→ **TASK REQUIREMENTS**
Output every entry exactly as written, but omit the pictures.

→ **MATERIAL SHOWN**

◇ ◇ ◇

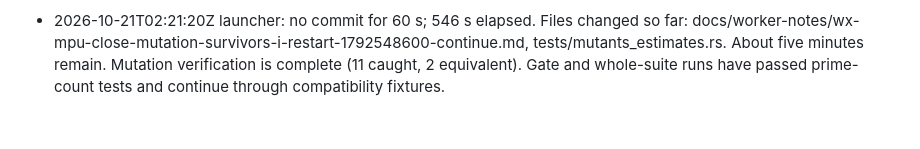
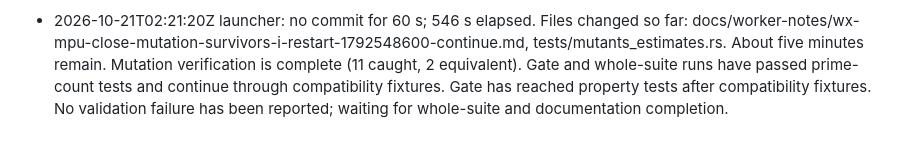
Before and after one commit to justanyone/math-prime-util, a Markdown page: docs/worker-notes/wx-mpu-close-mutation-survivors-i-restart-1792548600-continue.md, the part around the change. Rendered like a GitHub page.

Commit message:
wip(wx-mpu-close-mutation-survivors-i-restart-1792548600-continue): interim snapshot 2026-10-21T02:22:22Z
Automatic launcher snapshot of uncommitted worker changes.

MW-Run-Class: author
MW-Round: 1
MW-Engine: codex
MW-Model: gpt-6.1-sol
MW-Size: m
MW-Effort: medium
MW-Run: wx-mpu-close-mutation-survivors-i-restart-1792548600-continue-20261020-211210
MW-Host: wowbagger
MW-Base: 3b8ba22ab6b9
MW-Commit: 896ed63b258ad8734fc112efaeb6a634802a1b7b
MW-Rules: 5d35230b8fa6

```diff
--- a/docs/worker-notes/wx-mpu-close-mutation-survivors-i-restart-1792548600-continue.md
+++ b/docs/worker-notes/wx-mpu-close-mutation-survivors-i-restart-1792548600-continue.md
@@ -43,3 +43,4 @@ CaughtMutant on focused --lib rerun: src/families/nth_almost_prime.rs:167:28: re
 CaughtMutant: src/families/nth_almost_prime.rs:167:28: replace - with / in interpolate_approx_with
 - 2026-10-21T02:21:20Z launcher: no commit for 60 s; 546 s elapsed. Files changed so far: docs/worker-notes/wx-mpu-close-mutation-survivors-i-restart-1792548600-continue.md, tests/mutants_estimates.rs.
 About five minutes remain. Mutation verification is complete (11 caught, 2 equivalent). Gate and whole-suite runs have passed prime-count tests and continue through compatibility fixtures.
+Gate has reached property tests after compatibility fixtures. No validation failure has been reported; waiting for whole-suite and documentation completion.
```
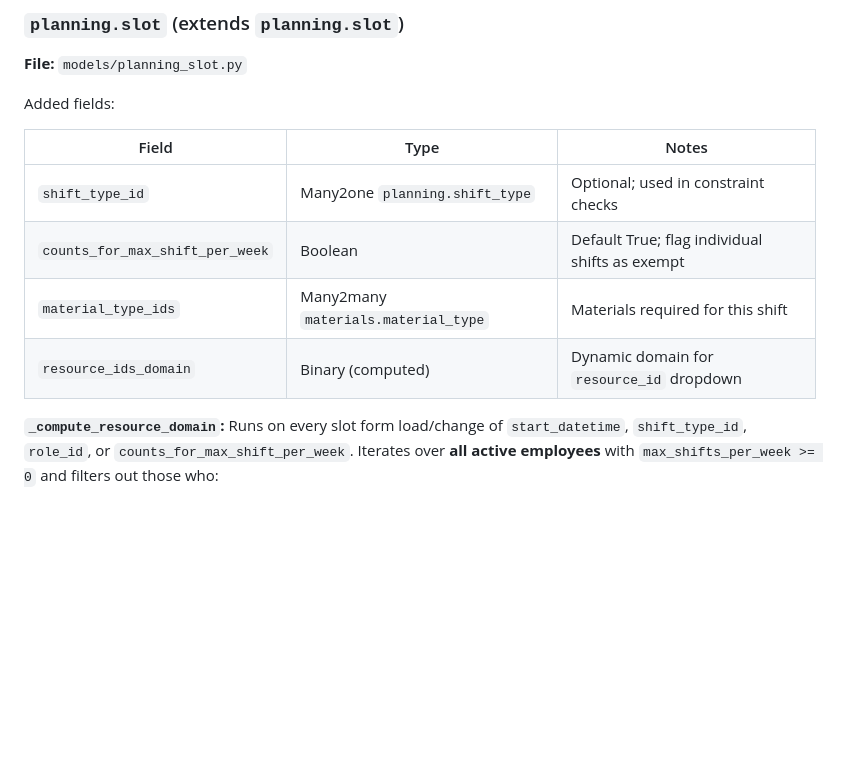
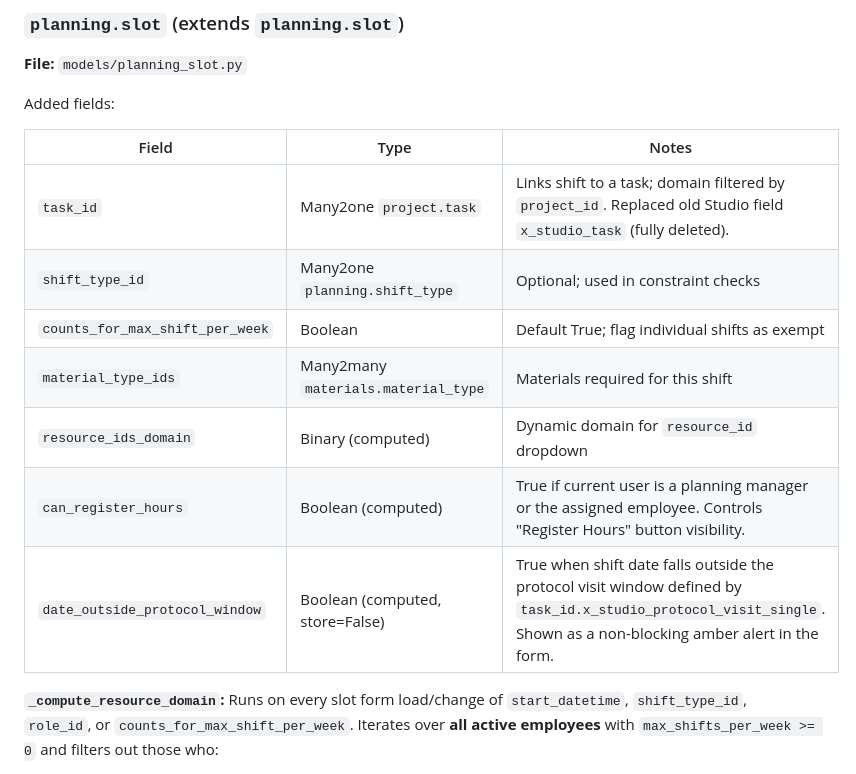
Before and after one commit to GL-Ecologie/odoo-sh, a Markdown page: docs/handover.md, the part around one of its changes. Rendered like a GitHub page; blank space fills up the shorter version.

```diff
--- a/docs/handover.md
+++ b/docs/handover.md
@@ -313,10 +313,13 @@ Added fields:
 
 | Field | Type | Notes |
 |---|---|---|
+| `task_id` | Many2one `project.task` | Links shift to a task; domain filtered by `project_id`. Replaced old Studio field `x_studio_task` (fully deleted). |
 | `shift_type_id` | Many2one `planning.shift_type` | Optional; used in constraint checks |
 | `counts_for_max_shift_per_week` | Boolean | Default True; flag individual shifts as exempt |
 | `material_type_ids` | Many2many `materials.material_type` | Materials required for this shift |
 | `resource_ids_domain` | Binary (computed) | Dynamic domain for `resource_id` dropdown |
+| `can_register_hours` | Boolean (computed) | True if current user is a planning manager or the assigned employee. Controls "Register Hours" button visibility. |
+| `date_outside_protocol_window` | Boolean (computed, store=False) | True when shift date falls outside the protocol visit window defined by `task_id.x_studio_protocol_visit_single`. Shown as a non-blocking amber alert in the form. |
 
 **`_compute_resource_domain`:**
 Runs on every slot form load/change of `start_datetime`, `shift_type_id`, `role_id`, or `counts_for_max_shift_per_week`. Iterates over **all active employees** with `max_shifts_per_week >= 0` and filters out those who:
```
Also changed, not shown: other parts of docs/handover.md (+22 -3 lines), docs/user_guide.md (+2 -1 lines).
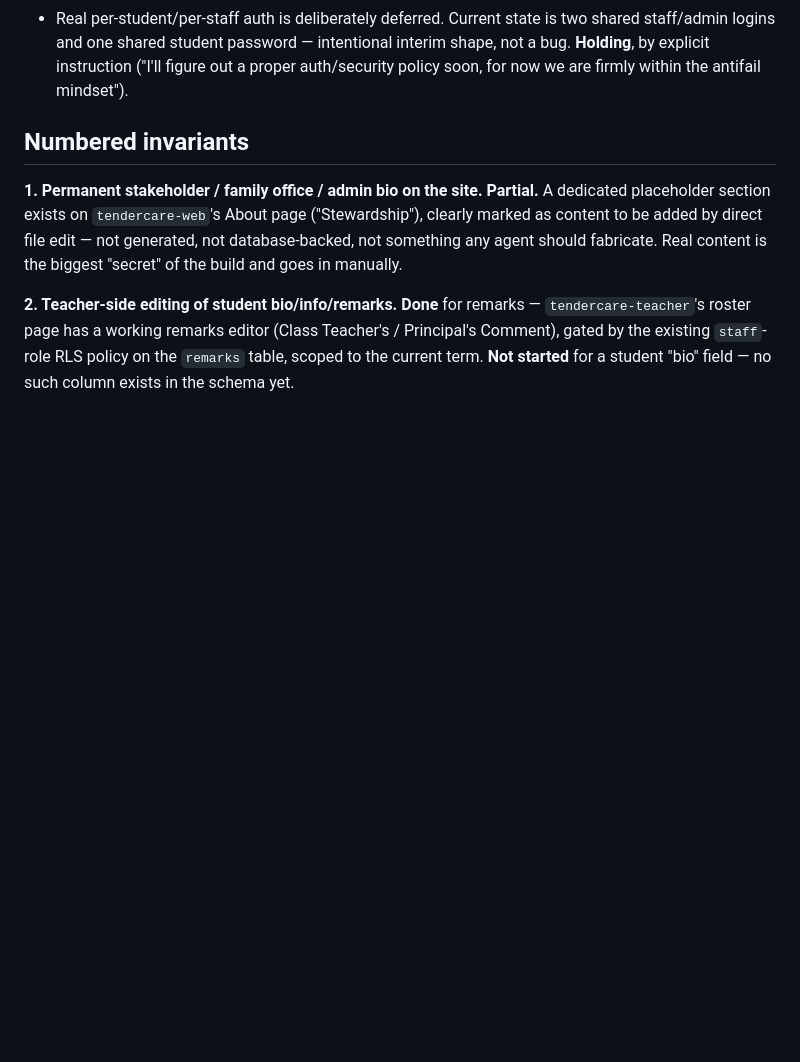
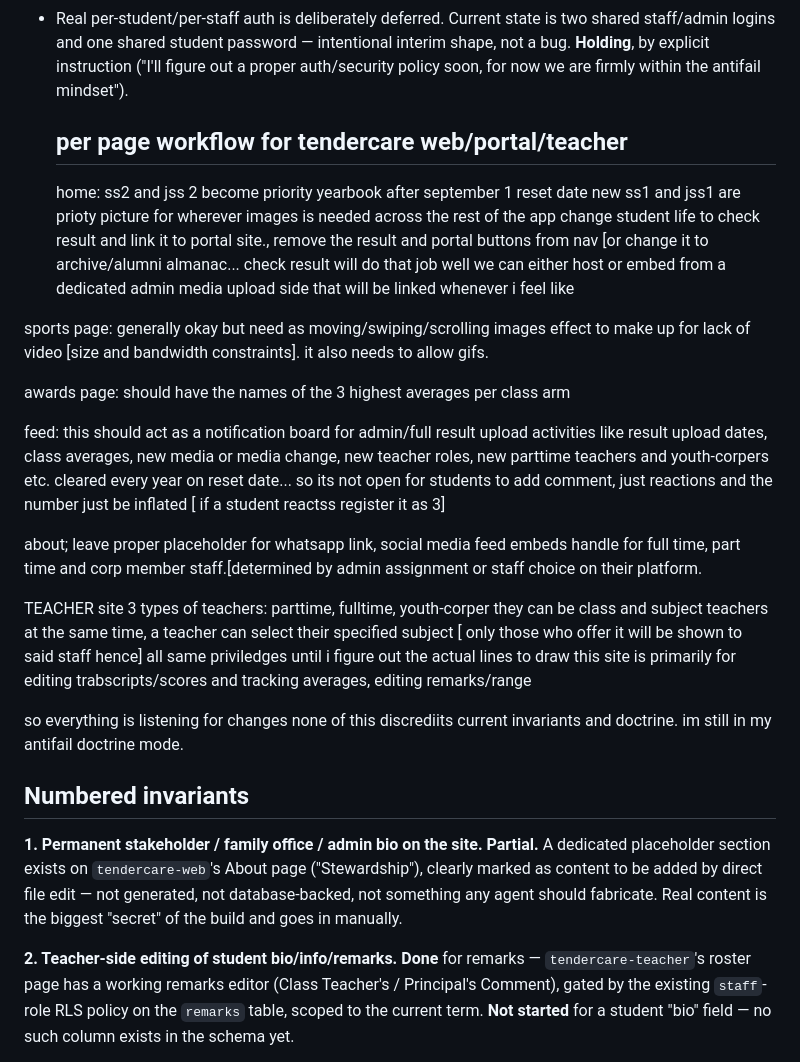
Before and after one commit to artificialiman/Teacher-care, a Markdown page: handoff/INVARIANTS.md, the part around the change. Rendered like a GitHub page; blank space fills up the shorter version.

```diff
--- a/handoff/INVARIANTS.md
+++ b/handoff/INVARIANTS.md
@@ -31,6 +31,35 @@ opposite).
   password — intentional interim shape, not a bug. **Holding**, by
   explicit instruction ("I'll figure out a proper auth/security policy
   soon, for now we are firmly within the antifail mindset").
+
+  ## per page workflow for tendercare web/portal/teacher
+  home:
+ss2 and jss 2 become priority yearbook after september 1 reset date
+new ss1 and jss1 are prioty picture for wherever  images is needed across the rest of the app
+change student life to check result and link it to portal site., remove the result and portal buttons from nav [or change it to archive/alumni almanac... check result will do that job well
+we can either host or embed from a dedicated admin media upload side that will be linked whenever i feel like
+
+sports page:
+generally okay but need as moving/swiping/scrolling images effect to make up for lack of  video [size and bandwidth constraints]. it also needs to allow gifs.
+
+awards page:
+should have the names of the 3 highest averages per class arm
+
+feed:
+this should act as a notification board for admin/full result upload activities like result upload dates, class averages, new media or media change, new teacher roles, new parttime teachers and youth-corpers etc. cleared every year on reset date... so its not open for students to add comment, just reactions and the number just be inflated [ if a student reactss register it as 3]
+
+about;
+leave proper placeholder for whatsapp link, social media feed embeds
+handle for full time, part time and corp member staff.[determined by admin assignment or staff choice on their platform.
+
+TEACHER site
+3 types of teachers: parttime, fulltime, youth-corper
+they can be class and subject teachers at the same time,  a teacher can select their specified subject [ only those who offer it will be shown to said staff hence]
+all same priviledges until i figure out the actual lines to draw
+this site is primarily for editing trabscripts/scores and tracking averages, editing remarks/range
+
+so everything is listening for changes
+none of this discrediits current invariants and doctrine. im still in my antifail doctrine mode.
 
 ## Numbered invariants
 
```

◇ ◇ ◇

→ **ANSWER TO THIS EXERCISE**
Before and after one commit to justanyone/math-prime-util, a Markdown page: docs/worker-notes/wx-mpu-close-mutation-survivors-i-restart-1792548600-continue.md, the part around the change. Rendered like a GitHub page.

Commit message:
wip(wx-mpu-close-mutation-survivors-i-restart-1792548600-continue): interim snapshot 2026-10-21T02:22:22Z
Automatic launcher snapshot of uncommitted worker changes.

MW-Run-Class: author
MW-Round: 1
MW-Engine: codex
MW-Model: gpt-6.1-sol
MW-Size: m
MW-Effort: medium
MW-Run: wx-mpu-close-mutation-survivors-i-restart-1792548600-continue-20261020-211210
MW-Host: wowbagger
MW-Base: 3b8ba22ab6b9
MW-Commit: 896ed63b258ad8734fc112efaeb6a634802a1b7b
MW-Rules: 5d35230b8fa6

```diff
--- a/docs/worker-notes/wx-mpu-close-mutation-survivors-i-restart-1792548600-continue.md
+++ b/docs/worker-notes/wx-mpu-close-mutation-survivors-i-restart-1792548600-continue.md
@@ -43,3 +43,4 @@ CaughtMutant on focused --lib rerun: src/families/nth_almost_prime.rs:167:28: re
 CaughtMutant: src/families/nth_almost_prime.rs:167:28: replace - with / in interpolate_approx_with
 - 2026-10-21T02:21:20Z launcher: no commit for 60 s; 546 s elapsed. Files changed so far: docs/worker-notes/wx-mpu-close-mutation-survivors-i-restart-1792548600-continue.md, tests/mutants_estimates.rs.
 About five minutes remain. Mutation verification is complete (11 caught, 2 equivalent). Gate and whole-suite runs have passed prime-count tests and continue through compatibility fixtures.
+Gate has reached property tests after compatibility fixtures. No validation failure has been reported; waiting for whole-suite and documentation completion.
```
Before and after one commit to GL-Ecologie/odoo-sh, a Markdown page: docs/handover.md, the part around one of its changes. Rendered like a GitHub page; blank space fills up the shorter version.

```diff
--- a/docs/handover.md
+++ b/docs/handover.md
@@ -313,10 +313,13 @@ Added fields:
 
 | Field | Type | Notes |
 |---|---|---|
+| `task_id` | Many2one `project.task` | Links shift to a task; domain filtered by `project_id`. Replaced old Studio field `x_studio_task` (fully deleted). |
 | `shift_type_id` | Many2one `planning.shift_type` | Optional; used in constraint checks |
 | `counts_for_max_shift_per_week` | Boolean | Default True; flag individual shifts as exempt |
 | `material_type_ids` | Many2many `materials.material_type` | Materials required for this shift |
 | `resource_ids_domain` | Binary (computed) | Dynamic domain for `resource_id` dropdown |
+| `can_register_hours` | Boolean (computed) | True if current user is a planning manager or the assigned employee. Controls "Register Hours" button visibility. |
+| `date_outside_protocol_window` | Boolean (computed, store=False) | True when shift date falls outside the protocol visit window defined by `task_id.x_studio_protocol_visit_single`. Shown as a non-blocking amber alert in the form. |
 
 **`_compute_resource_domain`:**
 Runs on every slot form load/change of `start_datetime`, `shift_type_id`, `role_id`, or `counts_for_max_shift_per_week`. Iterates over **all active employees** with `max_shifts_per_week >= 0` and filters out those who:
```
Also changed, not shown: other parts of docs/handover.md (+22 -3 lines), docs/user_guide.md (+2 -1 lines).
Before and after one commit to artificialiman/Teacher-care, a Markdown page: handoff/INVARIANTS.md, the part around the change. Rendered like a GitHub page; blank space fills up the shorter version.

```diff
--- a/handoff/INVARIANTS.md
+++ b/handoff/INVARIANTS.md
@@ -31,6 +31,35 @@ opposite).
   password — intentional interim shape, not a bug. **Holding**, by
   explicit instruction ("I'll figure out a proper auth/security policy
   soon, for now we are firmly within the antifail mindset").
+
+  ## per page workflow for tendercare web/portal/teacher
+  home:
+ss2 and jss 2 become priority yearbook after september 1 reset date
+new ss1 and jss1 are prioty picture for wherever  images is needed across the rest of the app
+change student life to check result and link it to portal site., remove the result and portal buttons from nav [or change it to archive/alumni almanac... check result will do that job well
+we can either host or embed from a dedicated admin media upload side that will be linked whenever i feel like
+
+sports page:
+generally okay but need as moving/swiping/scrolling images effect to make up for lack of  video [size and bandwidth constraints]. it also needs to allow gifs.
+
+awards page:
+should have the names of the 3 highest averages per class arm
+
+feed:
+this should act as a notification board for admin/full result upload activities like result upload dates, class averages, new media or media change, new teacher roles, new parttime teachers and youth-corpers etc. cleared every year on reset date... so its not open for students to add comment, just reactions and the number just be inflated [ if a student reactss register it as 3]
+
+about;
+leave proper placeholder for whatsapp link, social media feed embeds
+handle for full time, part time and corp member staff.[determined by admin assignment or staff choice on their platform.
+
+TEACHER site
+3 types of teachers: parttime, fulltime, youth-corper
+they can be class and subject teachers at the same time,  a teacher can select their specified subject [ only those who offer it will be shown to said staff hence]
+all same priviledges until i figure out the actual lines to draw
+this site is primarily for editing trabscripts/scores and tracking averages, editing remarks/range
+
+so everything is listening for changes
+none of this discrediits current invariants and doctrine. im still in my antifail doctrine mode.
 
 ## Numbered invariants
 
```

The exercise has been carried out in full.